Fewer Teens are Having Sex

Fewer Teens are Having Sex

Fewer Teens are Having Sex

There are some very positive trends going on among teens. That's according to the CDC 2015 Youth Risk Behavior Survey, which examines youth and their engagement in risky behaviors,

The survey sampled public and private schools with students in at least one of the grades ninth through 12th in the 50 states (4,138 in Tennessee) and the District of Columbia.

The results indicate:

  • Fewer teens are drinking.
  • Teen smoking is at its lowest level since 1991.
  • Less teens are involved in physical fighting.
  • The percentage of teens that have never had sex has dramatically increased.

Since 1991, the percentage of currently sexually active high school students has decreased from 38 percent to 30 percent in 2015. Even more interesting is the drop in the number of teens who have ever had sex, falling from 54 percent in 1991 to 41 percent in 2015. That means nearly six in 10 teens are choosing to wait for sex – the highest percentage to date. This news follows a press release from the CDC in April stating that teen birth rates are now at an all-time low.

More teens in every high school grade are waiting for sex in greater numbers than ever before.

While this is great news concerning current high school students, a whole new target audience is approaching the high school years.

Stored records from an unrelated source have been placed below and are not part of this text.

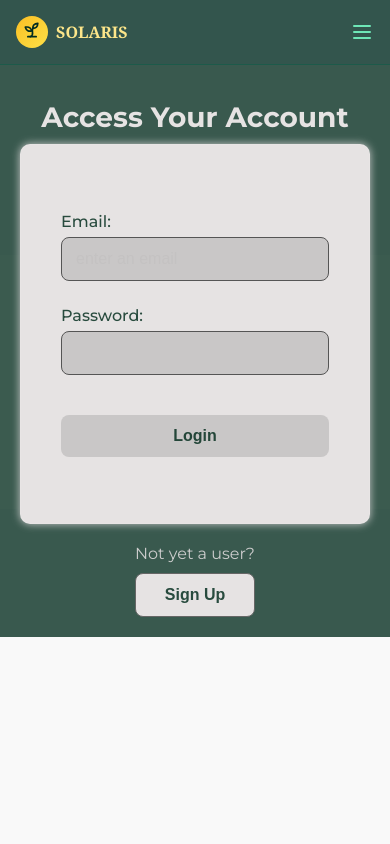
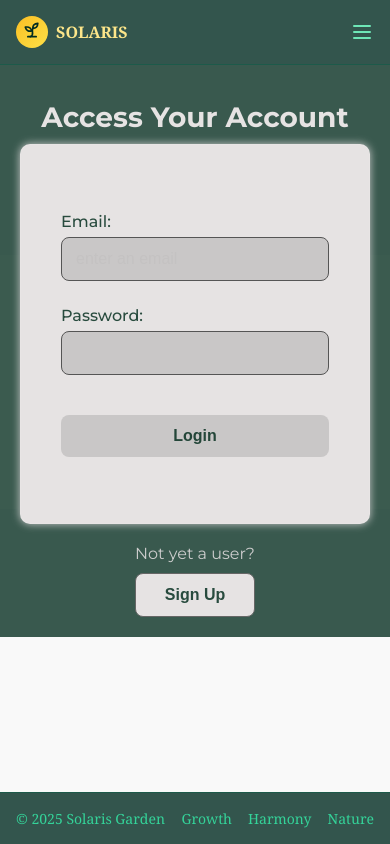
Before and after one commit to Larissa-oa/final-project, a React (Vite) app: page /login in a window 390 px wide. Built offline with nearby package versions, Linux system fonts and the light colour scheme; no server answers.

Commit message:
responsiveness Login/Signup

```diff
--- a/src/pages/LoginPage.css
+++ b/src/pages/LoginPage.css
@@ -1,13 +1,26 @@
+/* layout base */
+html, body {
+  margin: 0;
+  padding: 0;
+  height: 100%;
+  display: flex;
+  flex-direction: column;
+}
 .login-container {
+  flex: 1;
   display: flex;
-  height: 100vh;
-  width: 100%;
+  flex-direction: row;
+  flex-wrap: wrap;
+  min-height: 0;
+  overflow-y: auto; /* allow scrolling on smaller screens */
 }
 
 .video-section {
   width: 35%;
-  height: 100%;
+  height: auto; /* instead of 100% to match viewport */
   position: relative;
+  flex-shrink: 0;
+  z-index: 1;
 }
 
 .background-video {
@@ -19,6 +32,7 @@
   object-fit: cover;
   opacity: 0.6;
   box-shadow: 4px 0 20px rgba(0, 0, 0, 0.4);
+  z-index: 0;
 }
 
 .signin-page {
```
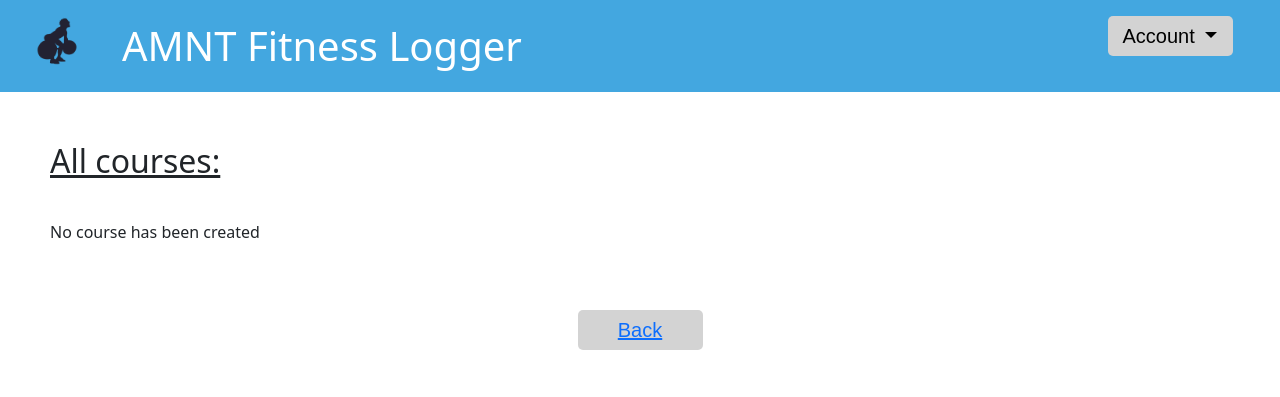
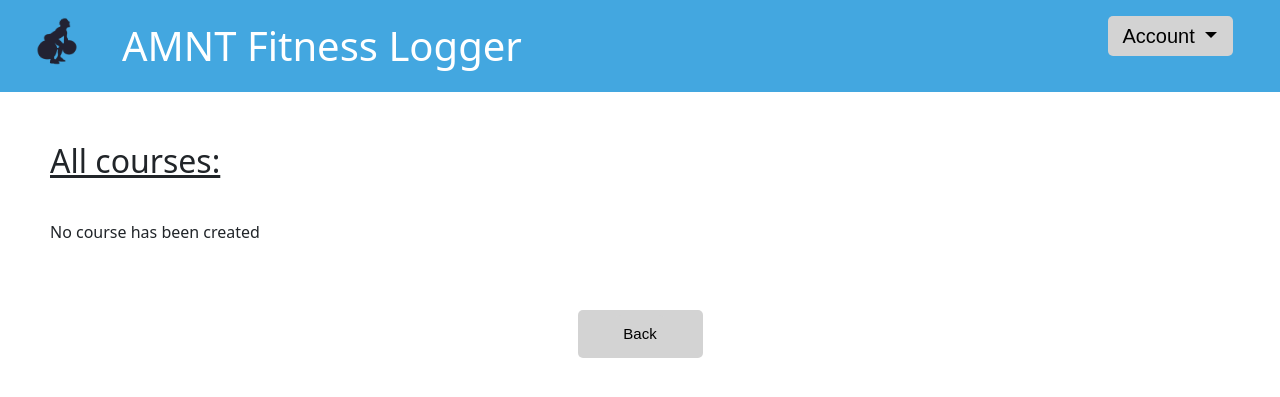
Before and after one commit to nichS21/FitnessLogger, a PHP site: page /showCourse.php in a window 1280 px wide. Shown: the top 397 px of the page. Run offline with PHP 8.4, Linux system fonts and the light colour scheme; data that the repository does not hold is empty; some libraries are stand-ins or nearby versions.

Commit message:
merge main branch

```diff
--- a/loggingPage.php
+++ b/loggingPage.php
@@ -6,8 +6,8 @@
     <meta name="viewport" content="width=device-width, initial-scale=1">
     <title> Workout Logging </title>
     <?php
-        include_once("scriptsPHP\util.php");
-        include_once("scriptsPHP\logging.php");
+        include_once("scriptsPHP/util.php");
+        include_once("scriptsPHP/logging.php");
         neededImports();
 
         $func = "no log";                       //default to no log, must select a date
--- a/script.js
+++ /dev/null
@@ -1,6 +0,0 @@
-const progressBar = document.getElementsByClassName('progress-bar')[0]
-setInterval(() => {
-    const computedStyle = getComputedStyle(progressBar)
-    const width = parseFloat(computedStyle.getPropertyValue('--width')) || 0
-    progressBar.style.setProperty('--width', width + .1)
-}, 5);
--- a/showCourse.php
+++ b/showCourse.php
@@ -19,8 +19,6 @@ $uid = 2;
     <meta charset="UTF-8">
     <title>AMNT Fitness Logger</title>
     <link rel="stylesheet" href="css/dashboard.css">
-    <!-- <script src="script.js"></script> -->
-    <script src='https://kit.fontawesome.com/a076d05399.js' crossorigin='anonymous'></script>
 </head>
 
 <body>
@@ -42,7 +40,7 @@ $uid = 2;
         <section class="actions">
             <div class="buttons">
                 <button class="acctBtn mx-auto d-block" type="button" aria-expanded="false">
-                    <a href='/dashboard.php'>Back</a>
+                    <a class="gnrlBtn" href="dashboard.php">Back</a>
                 </button>
             </div>
         </section>
```
Also changed, not shown: dashboard.php (+3 -4 lines).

It is imperative that they learn healthy relationship skills and understand the significance of the success sequence: Finish high school at a minimum, get a job and have children after getting married. Research indicates that the success sequence dramatically reduces the chance that youth will live in poverty as adults.

What can you do to help your teen?

  • Model a healthy relationship.
  • Start an ongoing conversation, preferably before they enter middle school. Your tween may be naïve, but the people around him/her are not. You are the best one to educate and influence them when it comes to relationships.
  • Don’t assume your teen will just figure it out when it comes to dating. The world is a complicated place with confusing messages.
  • Talk about how to identify healthy and unhealthy behaviors. For example, healthy relationships don’t involve physical or emotional abuse. Healthy relationships empower people versus exerting control over them. Healthy relationships encourage individuals to grow and be themselves. When you see examples of healthy relationships, point them out.
  • Monitor involvement on social media. Some people in cyberspace are counting on your tween/teen to think they are invincible.
  • Have an open door policy when it comes to answering questions about relationships. If you don’t know the answer, investigate it together. Make sure your child knows there are no dumb questions.
  • Educate your child about how to protect themselves from sexual assault. This includes the danger of excessive drinking, why going to places in groups is a good thing, and why they should not accept a drink from anyone, even a friend.

The trend indicated by the CDC report is great news. It means fewer teens are spending time worrying about pregnancy or sexually transmitted infections. It also means they can actually focus on their future while enjoying their teen years.